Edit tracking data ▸
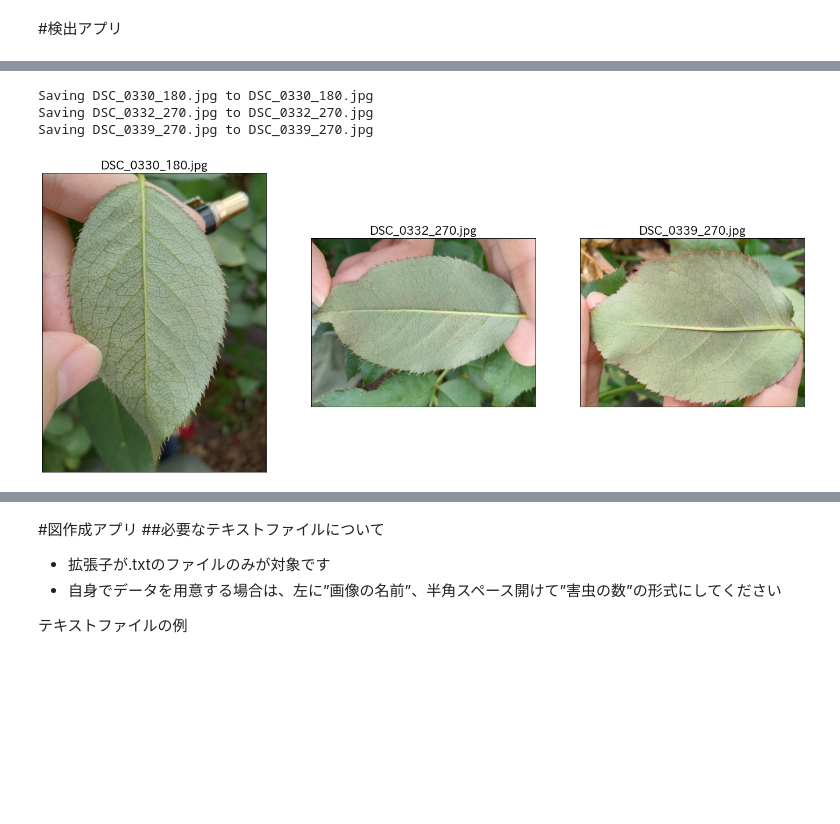
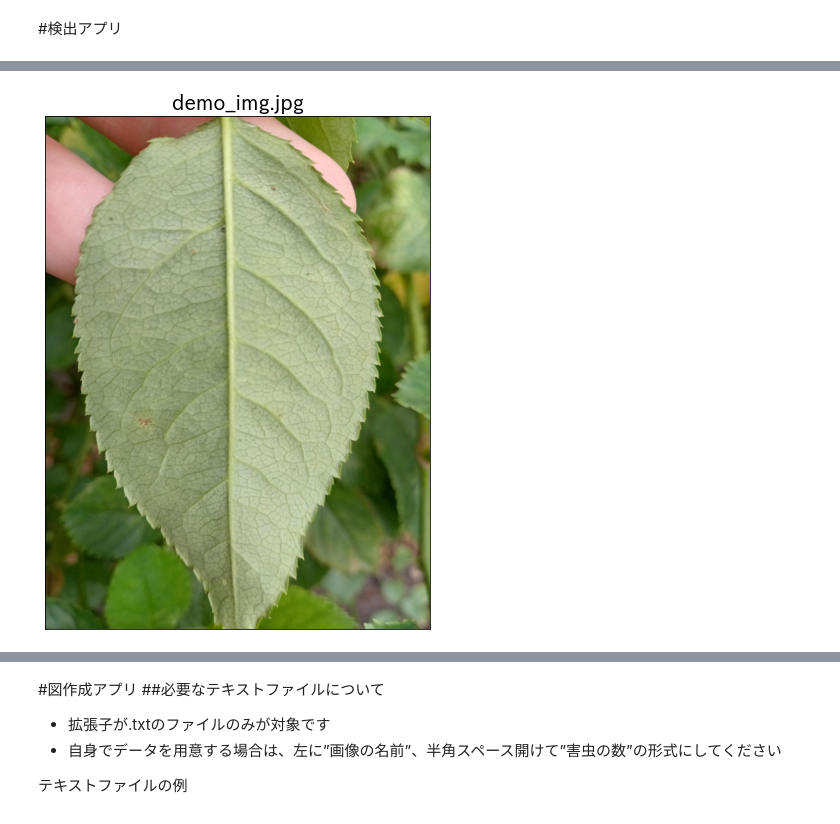
Before and after one commit to 1900690/koukai, a Jupyter notebook: mite_demo_1.0.0.ipynb, the cells around one changed output, grey strips where cells are left out. Drawn from its saved outputs; the diff is of its cells as text; code cells hidden in the pictures; blank space fills up the shorter version.

```diff
--- a/mite_demo_1.0.0.ipynb
+++ b/mite_demo_1.0.0.ipynb
@@ -161,7 +161,7 @@ else:
     raise
 # %%
 #@title 画像を取り込み { display-mode: "form" }
-画像のアップロード方法を選択してください= '\u753B\u50CF\u3092\u30A2\u30C3\u30D7\u30ED\u30FC\u30C9(5\u679A\u307E\u3067)' #@param ["サンプル画像で検出", "画像をアップロード(5枚まで)", "画像をアップロード(5枚以上)", "インカメラで画像を撮影", "アウトカメラで画像を撮影"]
+画像のアップロード方法を選択してください= '\u30B5\u30F3\u30D7\u30EB\u753B\u50CF\u3067\u691C\u51FA' #@param ["サンプル画像で検出", "画像をアップロード(5枚まで)", "画像をアップロード(5枚以上)", "インカメラで画像を撮影", "アウトカメラで画像を撮影"]
 #@markdown ※5枚以上アップロードする場合は、zipファイルに圧縮してからアップロードしてください
 
 import os
@@ -434,7 +433,4 @@ else:
-Saving DSC_0330_180.jpg to DSC_0330_180.jpg
-Saving DSC_0332_270.jpg to DSC_0332_270.jpg
-Saving DSC_0339_270.jpg to DSC_0339_270.jpg
-[figure, old version]
+[figure, new version]
 # %%
 #@title 検出を行う { display-mode: "form" }
 import os
```
Also changed, not shown: parts of 2 cells of this notebook.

WORK TO COMPLETE ▸
The expected output is every entry above, retyped exactly, with the pictures removed.

EXPECTED OUTPUT ▸
Before and after one commit to 1900690/koukai, a Jupyter notebook: mite_demo_1.0.0.ipynb, the cells around one changed output, grey strips where cells are left out. Drawn from its saved outputs; the diff is of its cells as text; code cells hidden in the pictures; blank space fills up the shorter version.

```diff
--- a/mite_demo_1.0.0.ipynb
+++ b/mite_demo_1.0.0.ipynb
@@ -161,7 +161,7 @@ else:
     raise
 # %%
 #@title 画像を取り込み { display-mode: "form" }
-画像のアップロード方法を選択してください= '\u753B\u50CF\u3092\u30A2\u30C3\u30D7\u30ED\u30FC\u30C9(5\u679A\u307E\u3067)' #@param ["サンプル画像で検出", "画像をアップロード(5枚まで)", "画像をアップロード(5枚以上)", "インカメラで画像を撮影", "アウトカメラで画像を撮影"]
+画像のアップロード方法を選択してください= '\u30B5\u30F3\u30D7\u30EB\u753B\u50CF\u3067\u691C\u51FA' #@param ["サンプル画像で検出", "画像をアップロード(5枚まで)", "画像をアップロード(5枚以上)", "インカメラで画像を撮影", "アウトカメラで画像を撮影"]
 #@markdown ※5枚以上アップロードする場合は、zipファイルに圧縮してからアップロードしてください
 
 import os
@@ -434,7 +433,4 @@ else:
-Saving DSC_0330_180.jpg to DSC_0330_180.jpg
-Saving DSC_0332_270.jpg to DSC_0332_270.jpg
-Saving DSC_0339_270.jpg to DSC_0339_270.jpg
-[figure, old version]
+[figure, new version]
 # %%
 #@title 検出を行う { display-mode: "form" }
 import os
```
Also changed, not shown: parts of 2 cells of this notebook.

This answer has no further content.